Revision tracking records
# # # # #

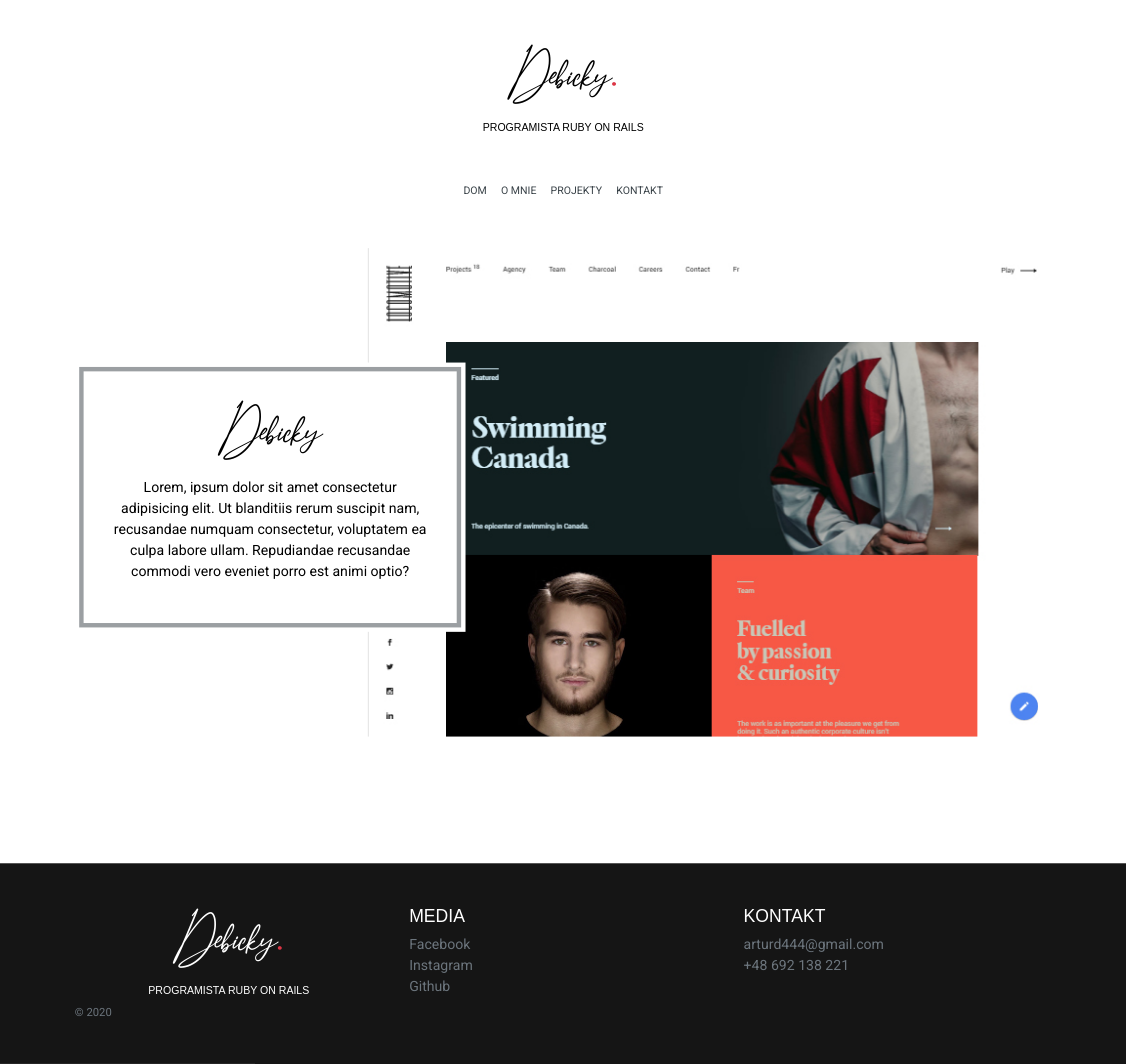
Repository: debicky/debicky.github.io
Page: index.html
An editor plug-in stored every save of this project. The page is shown before and after a run of saves, followed by the edit.
The browser window is 1280 px wide. The pictures show the whole page, at 88% of full size.
Some web fonts or font styles are not loaded; a fallback is used. Some web libraries are served in a nearby version.

Above is the page before, as saved 2020-06-10 11:05:07.

### index.html
<!DOCTYPE html>
<html lang="en">
<head>
  <meta charset="UTF-8">
  <meta name="viewport" content="width=device-width, initial-scale=1.0">
  <title>Debicky</title>
  <link rel="stylesheet" href="https://stackpath.bootstrapcdn.com/bootstrap/4.5.0/css/bootstrap.min.css" integrity="sha384-9aIt2nRpC12Uk9gS9baDl411NQApFmC26EwAOH8WgZl5MYYxFfc+NcPb1dKGj7Sk" crossorigin="anonymous">
  <link rel="stylesheet" href="https://cdnjs.cloudflare.com/ajax/libs/font-awesome/5.11.2/css/all.min.css">
  <link rel="stylesheet" href="styles.css">
</head>
<body>


  <header>
    <a href="index.html">
      <div class="signature">
        <h5 class="signature-heading">Debicky<span class="text-danger font-weight-bolder">.</span></h5>
        <h3 class="signature-subhead">Programista Ruby on Rails</h3>
      </div>
    </a>
  </header>

  <div class="container">
    <nav class="navbar navbar-expand-md p-0">
      <button class="navbar-toggler" type="button" data-toggle="collapse" data-target="#navbarSupportedContent" aria-controls="navbarSupportedContent" aria-expanded="false" aria-label="Toggle navigation">
        <i class="fas fa-bars"></i>
        <i class="fas fa-times"></i>
      </button>

      <div class="collapse navbar-collapse d-md-flex justify-content-center" id="navbarSupportedContent">
        <ul class="navbar-nav">
          <li class="nav-item active">
            <a class="nav-link" href="index.html">Dom</a>
          </li>
          <li class="nav-item">
            <a class="nav-link" href="#">O mnie</a>
          </li>
          <li class="nav-item">
            <a class="nav-link" href="#">Projekty</a>
          </li>
          <li class="nav-item">
            <a class="nav-link" href="#">Kontakt</a>
          </li>
        </ul>
      </div>
    </nav>
  </div>

  <section class="about py-5">
    <div class="container">
      <div class="about-content">
        <div class="about-description">
          <div class="signature">
            <h5 class="signature-heading">Debicky</h5>
            <p>Lorem, ipsum dolor sit amet consectetur adipisicing elit. Ut blanditiis rerum suscipit nam, recusandae numquam consectetur, voluptatem ea culpa labore ullam. Repudiandae recusandae commodi vero eveniet porro est animi optio?</p>
          </div>
        </div>
        <div class="about-image">
          <a href="/images/1.jpeg">
            <img src="/images/2.jpeg" alt="img1">
          </a>
        </div>
      </div>
    </div>
  </section>


  <section class="projects py-5">


  </section>


  <footer class="py-5">
    <div class="container">
      <div class="row">
        <div class="col-12 col-md-5 col-lg-4 mb-5 mb-md-0">
          <a href="index.html">
            <div class="signature">
              <h5 class="signature-heading">Debicky<span class="text-danger font-weight-bolder">.</span></h5>
              <h3 class="signature-subhead">Programista Ruby on Rails</h3>
            </div>
          </a>
          <small class="d-block mt-2 text-muted">&copy; 2020</small>
        </div>
        <div class="col-12 col-md-5 col-lg-4 mb-5 mb-md-0">
          <h5 class="text-uppercase">Media</h5>
          <ul class="list-unstyled mb-0">
            <li>
              <a href="https://www.facebook.com/artur.debicki.5" class="text-muted">Facebook</a>
            </li>
            <li>
              <a href="https://www.instagram.com/debicky" class="text-muted">Instagram</a>
            </li>
            <li>
              <a href="https://github.com/debicky" class="text-muted">Github</a>
            </li>
          </ul>
        </div>
        <div class="col-12 col-md-5 col-lg-4">
          <h5 class="text-uppercase">Kontakt</h5>
              <ul class="list-unstyled text-small mb-0">
                <li>
                  <a href="mailto:arturd444@gmail.com" class="text-muted">arturd444@gmail.com</a>
                </li>
                <li>
                  <p class="text-muted">+48 692 138 221</p>
                </li>
              </ul>
        </div>
      </div>
    </div>
  </footer>



  <script src="https://code.jquery.com/jquery-3.5.1.slim.min.js" integrity="sha384-DfXdz2htPH0lsSSs5nCTpuj/zy4C+OGpamoFVy38MVBnE+IbbVYUew+OrCXaRkfj" crossorigin="anonymous"></script>
  <script src="https://cdn.jsdelivr.net/npm/popper.js@1.16.0/dist/umd/popper.min.js" integrity="sha384-Q6E9RHvbIyZFJoft+2mJbHaEWldlvI9IOYy5n3zV9zzTtmI3UksdQRVvoxMfooAo" crossorigin="anonymous"></script>
  <script src="https://stackpath.bootstrapcdn.com/bootstrap/4.5.0/js/bootstrap.min.js" integrity="sha384-OgVRvuATP1z7JjHLkuOU7Xw704+h835Lr+6QL9UvYjZE3Ipu6Tp75j7Bh/kR0JKI" crossorigin="anonymous"></script>
  <script src="script.js"></script>

</body>
</html>

### styles.css
@import url('https://fonts.googleapis.com/css?family=Playfair+Display+SC|Roboto:300,400&display=swap');

@font-face {
  font-family: "AmostelySignature";
  src: url("/fonts/AmostelySignature.ttf");
  }

body, html {
  font-family: "Roboto", sans-serif;
}

a:hover {
  text-decoration: none;;
}

/* Heading & nav  */

header{
  height: 200px;
  width: 100%;
  display: flex;
  align-items: center;
  justify-content: center;
}

.signature{
  color: black;
  text-align: center;
  user-select: none;
}

.signature-heading{
  font-family: 'AmostelySignature', cursive;
  font-size: 50px;
  margin-bottom: 30px;
}

.signature-subhead{
  font-family: 'Playfair Display SC', sans-serif;
  font-size: 12px;
  text-transform: uppercase;
  margin-bottom: 0;
}

.navbar{
  background-color: #384147;
}

.navbar-toggler i{
  color: #fff;
  font-size: 25px;
}

.navbar-toggler .fa-times{
  display: none;
}

.navbar-toggler.menu-open  .fa-bars{
  display: none;
}

.navbar-toggler.menu-open  .fa-times{
  display: block;
}

.navbar-nav{
  padding: 20px;
}

.nav-link{
  color: #fff;
  text-transform: uppercase;
  transition: opacity .5s;
  font-size: 12px;
}

.nav-link:hover{
  color: maroon;
}

/* About */

.about-content{
  display: flex;
  flex-direction: column;
}

.about-description{
  width: 100%;
  background-color: #fff;
  padding: 40px;
  outline: 5px solid rgba(56, 65, 71, 0.5);
  outline-offset: -5px;
  order: 2;
  margin-top: 5px;
}

.about-image{
  order: 1;
}

.about-image img{
  width: 100%;
  height: auto;
  display: block;
}

.about-image a::after{
  font-family: 'Font Awesome 5 Free';
  content: "\f35d";
  font-weight: 600;
  position: absolute;
  top: 50%;
  left: 50%;
  transform: translate(-50%, -50%);
  color: maroon;
  font-size: 25px;
  z-index: 101;
  width: 70px;
  height: 70px;
  border: 3px solid #fff;
  border-radius: 100%;
  display: flex;
  align-items: center;
  justify-content: center;
  opacity: 0;
  transition: opacity .5s;
}

.about-image a:hover::after{
  opacity: .7;
}

/* Footer */

footer {
  background-color: #151515;
}

footer h5, footer h3{
  color: #fff;
  font-family: 'Playfair Display SC', sans-serif;
}

a.text-muted:hover{
  color: maroon !important;
}

@media screen and (min-width: 768px) {
  .navbar{
    background-color: transparent;
  }
  .navbar-nav{
    padding: 0;
  }
  .nav-link{
    color: #384147;
  }

  nav:hover .nav-link:not(:hover){
    opacity: .5;
  }

  .about-content{
    position: relative;
    display: block;
  }

  .about-description{
    position: absolute;
    top: 80%;
    transform: translateY(-50%);
    width: 60%;
    outline-offset: -10px;
  }

  .about-image img{
    width: 70%;
    margin-left: auto;
  }
}

@media screen and (min-width: 1200px) {
  .about-description{
    top: 50%;
    width: 40%;
    outline
  }
}

### script.js
$('.navbar-toggler').on('click', function () {
  $(this).toggleClass('menu-open')
})

After the next 3 saves:
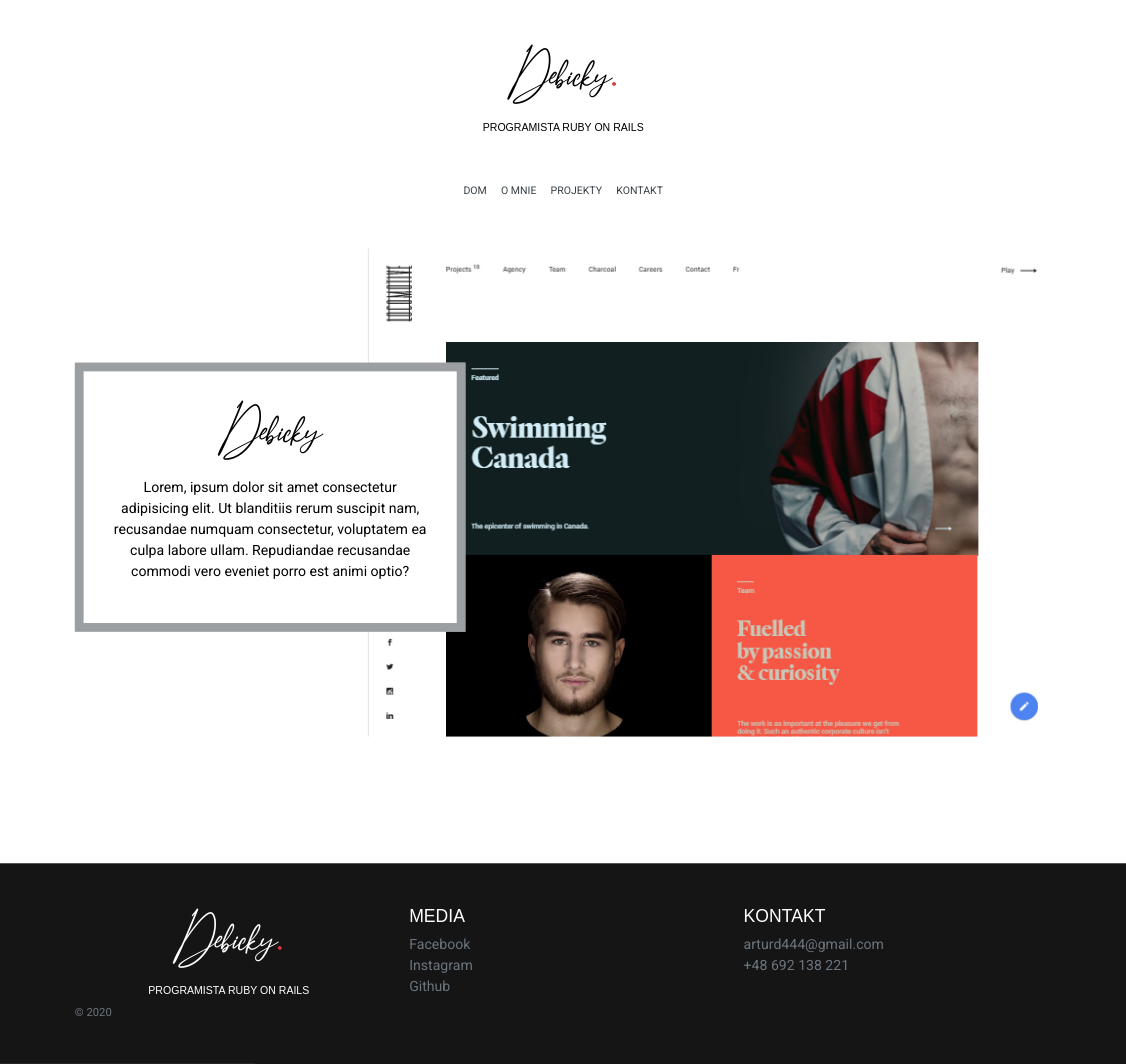
The 3 saves are shown as one change because they came seconds apart.
The last was saved 10 s later.
--- a/styles.css
+++ b/styles.css
@@ -184,6 +184,6 @@ a.text-muted:hover{
   .about-description{
     top: 50%;
     width: 40%;
-    outline
+    outline: 10px solid rgba(56, 65, 71, 0.5);
   }
 }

# # # # #

Problem:
Among the lines above, find those with the word "color" and list them.

Finished task:
  color: black;
  background-color: #384147;
  color: #fff;
  color: #fff;
  color: maroon;
  background-color: #fff;
  color: maroon;
  background-color: #151515;
  color: #fff;
  color: maroon !important;
    background-color: transparent;
    color: #384147;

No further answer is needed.